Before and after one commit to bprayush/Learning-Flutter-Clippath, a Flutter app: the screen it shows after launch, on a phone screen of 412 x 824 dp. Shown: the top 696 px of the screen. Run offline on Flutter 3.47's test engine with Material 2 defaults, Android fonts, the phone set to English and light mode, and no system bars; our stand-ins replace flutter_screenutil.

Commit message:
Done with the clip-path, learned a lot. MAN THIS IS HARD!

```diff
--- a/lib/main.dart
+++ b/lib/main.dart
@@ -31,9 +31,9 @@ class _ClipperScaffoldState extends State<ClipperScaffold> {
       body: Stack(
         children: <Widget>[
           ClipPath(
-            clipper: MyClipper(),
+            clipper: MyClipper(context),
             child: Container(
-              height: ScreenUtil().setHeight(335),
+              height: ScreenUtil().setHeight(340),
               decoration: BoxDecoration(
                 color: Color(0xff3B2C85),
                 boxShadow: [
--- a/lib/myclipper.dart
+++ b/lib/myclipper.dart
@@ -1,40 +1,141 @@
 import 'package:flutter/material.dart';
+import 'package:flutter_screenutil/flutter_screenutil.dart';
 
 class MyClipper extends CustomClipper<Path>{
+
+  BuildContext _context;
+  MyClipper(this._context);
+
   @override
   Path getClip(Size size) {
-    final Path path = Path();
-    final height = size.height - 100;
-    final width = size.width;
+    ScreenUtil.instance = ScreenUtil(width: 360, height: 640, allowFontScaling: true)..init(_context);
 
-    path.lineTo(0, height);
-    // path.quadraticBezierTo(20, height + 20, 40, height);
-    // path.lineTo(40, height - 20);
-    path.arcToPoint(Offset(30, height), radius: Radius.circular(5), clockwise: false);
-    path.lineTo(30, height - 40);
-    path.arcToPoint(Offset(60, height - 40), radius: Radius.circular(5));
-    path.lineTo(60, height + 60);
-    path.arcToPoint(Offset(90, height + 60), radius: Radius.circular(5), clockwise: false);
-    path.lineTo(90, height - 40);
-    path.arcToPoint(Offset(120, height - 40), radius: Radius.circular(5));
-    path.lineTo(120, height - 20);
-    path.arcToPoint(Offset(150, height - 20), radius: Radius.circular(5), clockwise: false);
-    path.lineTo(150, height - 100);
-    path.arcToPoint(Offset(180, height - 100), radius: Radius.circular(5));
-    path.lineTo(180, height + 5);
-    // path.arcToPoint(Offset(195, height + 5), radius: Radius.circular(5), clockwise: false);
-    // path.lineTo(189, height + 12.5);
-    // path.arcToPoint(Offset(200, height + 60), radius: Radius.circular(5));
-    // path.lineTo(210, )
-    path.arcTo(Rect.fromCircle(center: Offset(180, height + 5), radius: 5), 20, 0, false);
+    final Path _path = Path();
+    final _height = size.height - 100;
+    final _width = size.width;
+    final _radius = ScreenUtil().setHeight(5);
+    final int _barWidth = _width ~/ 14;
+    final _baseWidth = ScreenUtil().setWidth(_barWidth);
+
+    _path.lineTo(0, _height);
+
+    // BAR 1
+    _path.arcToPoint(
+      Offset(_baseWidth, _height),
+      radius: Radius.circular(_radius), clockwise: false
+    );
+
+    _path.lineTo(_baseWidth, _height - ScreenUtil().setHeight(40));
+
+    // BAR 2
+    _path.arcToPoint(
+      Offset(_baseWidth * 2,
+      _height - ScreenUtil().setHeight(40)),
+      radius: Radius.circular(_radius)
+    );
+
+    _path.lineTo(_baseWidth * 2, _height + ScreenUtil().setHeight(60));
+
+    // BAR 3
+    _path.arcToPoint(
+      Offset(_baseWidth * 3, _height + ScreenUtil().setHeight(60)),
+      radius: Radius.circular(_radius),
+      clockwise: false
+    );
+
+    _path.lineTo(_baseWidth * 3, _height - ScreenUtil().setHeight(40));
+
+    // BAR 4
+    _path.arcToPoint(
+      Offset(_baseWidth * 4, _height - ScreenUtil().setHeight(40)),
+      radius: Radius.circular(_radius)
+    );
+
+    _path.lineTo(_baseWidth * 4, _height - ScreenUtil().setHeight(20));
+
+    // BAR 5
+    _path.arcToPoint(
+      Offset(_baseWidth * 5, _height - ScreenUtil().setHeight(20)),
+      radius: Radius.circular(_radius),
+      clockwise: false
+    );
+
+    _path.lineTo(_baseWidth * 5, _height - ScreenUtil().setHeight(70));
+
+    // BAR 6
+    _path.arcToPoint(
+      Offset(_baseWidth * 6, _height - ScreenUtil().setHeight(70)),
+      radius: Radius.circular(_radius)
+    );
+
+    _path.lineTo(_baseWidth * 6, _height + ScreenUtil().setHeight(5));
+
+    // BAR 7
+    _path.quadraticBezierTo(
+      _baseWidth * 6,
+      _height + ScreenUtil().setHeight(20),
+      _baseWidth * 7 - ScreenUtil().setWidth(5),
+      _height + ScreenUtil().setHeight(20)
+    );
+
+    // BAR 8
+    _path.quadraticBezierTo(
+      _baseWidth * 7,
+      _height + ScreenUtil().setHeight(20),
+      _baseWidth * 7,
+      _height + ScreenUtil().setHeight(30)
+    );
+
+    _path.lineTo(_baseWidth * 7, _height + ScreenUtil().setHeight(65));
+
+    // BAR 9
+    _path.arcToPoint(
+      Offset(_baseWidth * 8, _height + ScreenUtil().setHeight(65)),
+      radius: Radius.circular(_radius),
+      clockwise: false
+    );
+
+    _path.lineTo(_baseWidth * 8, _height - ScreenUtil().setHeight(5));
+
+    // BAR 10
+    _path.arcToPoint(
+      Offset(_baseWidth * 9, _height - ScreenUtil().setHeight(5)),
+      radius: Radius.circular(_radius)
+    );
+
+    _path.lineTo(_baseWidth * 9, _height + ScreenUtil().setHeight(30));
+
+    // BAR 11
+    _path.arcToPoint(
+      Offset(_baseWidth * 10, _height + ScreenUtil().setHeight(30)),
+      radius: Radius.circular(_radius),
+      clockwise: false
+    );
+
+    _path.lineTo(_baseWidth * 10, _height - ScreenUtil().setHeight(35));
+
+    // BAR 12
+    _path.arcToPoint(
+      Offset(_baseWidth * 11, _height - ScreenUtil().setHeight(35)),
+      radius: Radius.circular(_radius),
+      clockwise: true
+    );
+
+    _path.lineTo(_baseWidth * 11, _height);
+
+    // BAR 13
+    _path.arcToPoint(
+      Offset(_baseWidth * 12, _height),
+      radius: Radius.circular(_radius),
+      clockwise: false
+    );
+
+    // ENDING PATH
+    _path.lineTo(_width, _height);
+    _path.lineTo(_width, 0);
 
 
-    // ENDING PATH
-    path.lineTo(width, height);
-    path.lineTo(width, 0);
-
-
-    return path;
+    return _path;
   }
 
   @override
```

◆ What you need to do ◆
Recite the full listing above exactly.

◆ Exercise output ◆
Before and after one commit to bprayush/Learning-Flutter-Clippath, a Flutter app: the screen it shows after launch, on a phone screen of 412 x 824 dp. Shown: the top 696 px of the screen. Run offline on Flutter 3.47's test engine with Material 2 defaults, Android fonts, the phone set to English and light mode, and no system bars; our stand-ins replace flutter_screenutil.

Commit message:
Done with the clip-path, learned a lot. MAN THIS IS HARD!

```diff
--- a/lib/main.dart
+++ b/lib/main.dart
@@ -31,9 +31,9 @@ class _ClipperScaffoldState extends State<ClipperScaffold> {
       body: Stack(
         children: <Widget>[
           ClipPath(
-            clipper: MyClipper(),
+            clipper: MyClipper(context),
             child: Container(
-              height: ScreenUtil().setHeight(335),
+              height: ScreenUtil().setHeight(340),
               decoration: BoxDecoration(
                 color: Color(0xff3B2C85),
                 boxShadow: [
--- a/lib/myclipper.dart
+++ b/lib/myclipper.dart
@@ -1,40 +1,141 @@
 import 'package:flutter/material.dart';
+import 'package:flutter_screenutil/flutter_screenutil.dart';
 
 class MyClipper extends CustomClipper<Path>{
+
+  BuildContext _context;
+  MyClipper(this._context);
+
   @override
   Path getClip(Size size) {
-    final Path path = Path();
-    final height = size.height - 100;
-    final width = size.width;
+    ScreenUtil.instance = ScreenUtil(width: 360, height: 640, allowFontScaling: true)..init(_context);
 
-    path.lineTo(0, height);
-    // path.quadraticBezierTo(20, height + 20, 40, height);
-    // path.lineTo(40, height - 20);
-    path.arcToPoint(Offset(30, height), radius: Radius.circular(5), clockwise: false);
-    path.lineTo(30, height - 40);
-    path.arcToPoint(Offset(60, height - 40), radius: Radius.circular(5));
-    path.lineTo(60, height + 60);
-    path.arcToPoint(Offset(90, height + 60), radius: Radius.circular(5), clockwise: false);
-    path.lineTo(90, height - 40);
-    path.arcToPoint(Offset(120, height - 40), radius: Radius.circular(5));
-    path.lineTo(120, height - 20);
-    path.arcToPoint(Offset(150, height - 20), radius: Radius.circular(5), clockwise: false);
-    path.lineTo(150, height - 100);
-    path.arcToPoint(Offset(180, height - 100), radius: Radius.circular(5));
-    path.lineTo(180, height + 5);
-    // path.arcToPoint(Offset(195, height + 5), radius: Radius.circular(5), clockwise: false);
-    // path.lineTo(189, height + 12.5);
-    // path.arcToPoint(Offset(200, height + 60), radius: Radius.circular(5));
-    // path.lineTo(210, )
-    path.arcTo(Rect.fromCircle(center: Offset(180, height + 5), radius: 5), 20, 0, false);
+    final Path _path = Path();
+    final _height = size.height - 100;
+    final _width = size.width;
+    final _radius = ScreenUtil().setHeight(5);
+    final int _barWidth = _width ~/ 14;
+    final _baseWidth = ScreenUtil().setWidth(_barWidth);
+
+    _path.lineTo(0, _height);
+
+    // BAR 1
+    _path.arcToPoint(
+      Offset(_baseWidth, _height),
+      radius: Radius.circular(_radius), clockwise: false
+    );
+
+    _path.lineTo(_baseWidth, _height - ScreenUtil().setHeight(40));
+
+    // BAR 2
+    _path.arcToPoint(
+      Offset(_baseWidth * 2,
+      _height - ScreenUtil().setHeight(40)),
+      radius: Radius.circular(_radius)
+    );
+
+    _path.lineTo(_baseWidth * 2, _height + ScreenUtil().setHeight(60));
+
+    // BAR 3
+    _path.arcToPoint(
+      Offset(_baseWidth * 3, _height + ScreenUtil().setHeight(60)),
+      radius: Radius.circular(_radius),
+      clockwise: false
+    );
+
+    _path.lineTo(_baseWidth * 3, _height - ScreenUtil().setHeight(40));
+
+    // BAR 4
+    _path.arcToPoint(
+      Offset(_baseWidth * 4, _height - ScreenUtil().setHeight(40)),
+      radius: Radius.circular(_radius)
+    );
+
+    _path.lineTo(_baseWidth * 4, _height - ScreenUtil().setHeight(20));
+
+    // BAR 5
+    _path.arcToPoint(
+      Offset(_baseWidth * 5, _height - ScreenUtil().setHeight(20)),
+      radius: Radius.circular(_radius),
+      clockwise: false
+    );
+
+    _path.lineTo(_baseWidth * 5, _height - ScreenUtil().setHeight(70));
+
+    // BAR 6
+    _path.arcToPoint(
+      Offset(_baseWidth * 6, _height - ScreenUtil().setHeight(70)),
+      radius: Radius.circular(_radius)
+    );
+
+    _path.lineTo(_baseWidth * 6, _height + ScreenUtil().setHeight(5));
+
+    // BAR 7
+    _path.quadraticBezierTo(
+      _baseWidth * 6,
+      _height + ScreenUtil().setHeight(20),
+      _baseWidth * 7 - ScreenUtil().setWidth(5),
+      _height + ScreenUtil().setHeight(20)
+    );
+
+    // BAR 8
+    _path.quadraticBezierTo(
+      _baseWidth * 7,
+      _height + ScreenUtil().setHeight(20),
+      _baseWidth * 7,
+      _height + ScreenUtil().setHeight(30)
+    );
+
+    _path.lineTo(_baseWidth * 7, _height + ScreenUtil().setHeight(65));
+
+    // BAR 9
+    _path.arcToPoint(
+      Offset(_baseWidth * 8, _height + ScreenUtil().setHeight(65)),
+      radius: Radius.circular(_radius),
+      clockwise: false
+    );
+
+    _path.lineTo(_baseWidth * 8, _height - ScreenUtil().setHeight(5));
+
+    // BAR 10
+    _path.arcToPoint(
+      Offset(_baseWidth * 9, _height - ScreenUtil().setHeight(5)),
+      radius: Radius.circular(_radius)
+    );
+
+    _path.lineTo(_baseWidth * 9, _height + ScreenUtil().setHeight(30));
+
+    // BAR 11
+    _path.arcToPoint(
+      Offset(_baseWidth * 10, _height + ScreenUtil().setHeight(30)),
+      radius: Radius.circular(_radius),
+      clockwise: false
+    );
+
+    _path.lineTo(_baseWidth * 10, _height - ScreenUtil().setHeight(35));
+
+    // BAR 12
+    _path.arcToPoint(
+      Offset(_baseWidth * 11, _height - ScreenUtil().setHeight(35)),
+      radius: Radius.circular(_radius),
+      clockwise: true
+    );
+
+    _path.lineTo(_baseWidth * 11, _height);
+
+    // BAR 13
+    _path.arcToPoint(
+      Offset(_baseWidth * 12, _height),
+      radius: Radius.circular(_radius),
+      clockwise: false
+    );
+
+    // ENDING PATH
+    _path.lineTo(_width, _height);
+    _path.lineTo(_width, 0);
 
 
-    // ENDING PATH
-    path.lineTo(width, height);
-    path.lineTo(width, 0);
-
-
-    return path;
+    return _path;
   }
 
   @override
```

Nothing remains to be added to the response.